Beginning with the line where "- 1.x 参照曲线（Q12" occurs, set down each line of the records through the final one, exactly and without additions.

□ □ □ □ □ □ □

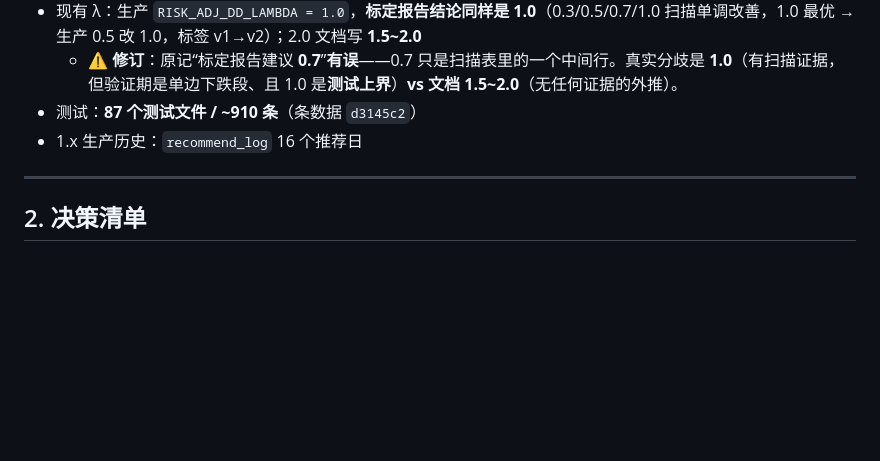
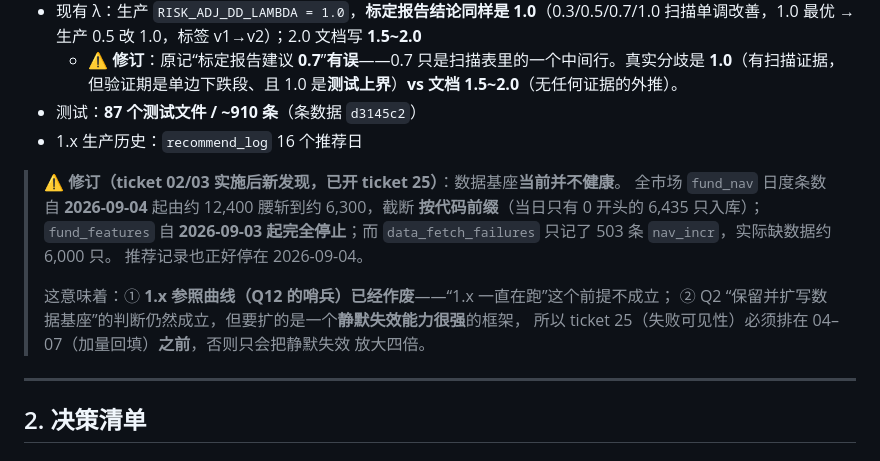
Before and after one commit to ariesljm/AI-QFund, a Markdown page: docs/2.0-consensus.md, the part around the change. Drawn GitHub-style; blank space fills up the shorter version.

Commit message:
docs(2.0): 记录数据基座故障（ticket 25）——1.x 参照曲线已作废
ticket 02/03 的装配过程暴露：全市场 fund_nav 日度条数自 2026-09-04 起由
约 12,400 腰斩到约 6,300，截断按代码前缀（当日只有 0 开头的 6,435 只入库）；
fund_features 自 2026-09-03 起完全停止；而 data_fetch_failures 只记了 503 条
nav_incr，实际缺数据约 6,000 只。推荐记录也正好停在 2026-09-04。

三点后果写进共识基线 §1.6 与 spec：
- 1.x 参照曲线（Q12 的哨兵）不成立——“1.x 一直在跑”这个前提已失效
- 结算不可能、同类均值会被不同长度的窗口污染
- Q2 “保留并扩写数据基座”仍然成立，但要扩的是一个静默失效能力很强的框架

故实施顺序调整：失败可见性（覆盖度断言 + 新鲜度否决权）必须先于 04-07
数据回填——在静默失效的框架上加大拉取量只会把失效放大。

```diff
--- a/docs/2.0-consensus.md
+++ b/docs/2.0-consensus.md
@@ -87,6 +87,17 @@ Created: 2026-09-14
   - ⚠️ **修订**：原记“标定报告建议 **0.7**”**有误**——0.7 只是扫描表里的一个中间行。真实分歧是 **1.0**（有扫描证据，但验证期是单边下跌段、且 1.0 是**测试上界**）**vs 文档 1.5~2.0**（无任何证据的外推）。
 - 测试：**87 个测试文件 / ~910 条**（条数据 `d3145c2`）
 - 1.x 生产历史：`recommend_log` 16 个推荐日
+
+> ⚠️ **修订（ticket 02/03 实施后新发现，已开 ticket 25）**：数据基座**当前并不健康**。
+> 全市场 `fund_nav` 日度条数自 **2026-09-04** 起由约 12,400 腰斩到约 6,300，截断
+> **按代码前缀**（当日只有 0 开头的 6,435 只入库）；`fund_features` 自 **2026-09-03
+> 起完全停止**；而 `data_fetch_failures` 只记了 503 条 `nav_incr`，实际缺数据约 6,000 只。
+> 推荐记录也正好停在 2026-09-04。
+>
+> 这意味着：① **1.x 参照曲线（Q12 的哨兵）已经作废**——“1.x 一直在跑”这个前提不成立；
+> ② Q2 “保留并扩写数据基座”的判断仍然成立，但要扩的是一个**静默失效能力很强**的框架，
+> 所以 ticket 25（失败可见性）必须排在 04–07（加量回填）**之前**，否则只会把静默失效
+> 放大四倍。
 
 ---
 
```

□ □ □ □ □ □ □

> Written response:
- 1.x 参照曲线（Q12 的哨兵）不成立——“1.x 一直在跑”这个前提已失效
- 结算不可能、同类均值会被不同长度的窗口污染
- Q2 “保留并扩写数据基座”仍然成立，但要扩的是一个静默失效能力很强的框架

故实施顺序调整：失败可见性（覆盖度断言 + 新鲜度否决权）必须先于 04-07
数据回填——在静默失效的框架上加大拉取量只会把失效放大。

```diff
--- a/docs/2.0-consensus.md
+++ b/docs/2.0-consensus.md
@@ -87,6 +87,17 @@ Created: 2026-09-14
   - ⚠️ **修订**：原记“标定报告建议 **0.7**”**有误**——0.7 只是扫描表里的一个中间行。真实分歧是 **1.0**（有扫描证据，但验证期是单边下跌段、且 1.0 是**测试上界**）**vs 文档 1.5~2.0**（无任何证据的外推）。
 - 测试：**87 个测试文件 / ~910 条**（条数据 `d3145c2`）
 - 1.x 生产历史：`recommend_log` 16 个推荐日
+
+> ⚠️ **修订（ticket 02/03 实施后新发现，已开 ticket 25）**：数据基座**当前并不健康**。
+> 全市场 `fund_nav` 日度条数自 **2026-09-04** 起由约 12,400 腰斩到约 6,300，截断
+> **按代码前缀**（当日只有 0 开头的 6,435 只入库）；`fund_features` 自 **2026-09-03
+> 起完全停止**；而 `data_fetch_failures` 只记了 503 条 `nav_incr`，实际缺数据约 6,000 只。
+> 推荐记录也正好停在 2026-09-04。
+>
+> 这意味着：① **1.x 参照曲线（Q12 的哨兵）已经作废**——“1.x 一直在跑”这个前提不成立；
+> ② Q2 “保留并扩写数据基座”的判断仍然成立，但要扩的是一个**静默失效能力很强**的框架，
+> 所以 ticket 25（失败可见性）必须排在 04–07（加量回填）**之前**，否则只会把静默失效
+> 放大四倍。
 
 ---
 
```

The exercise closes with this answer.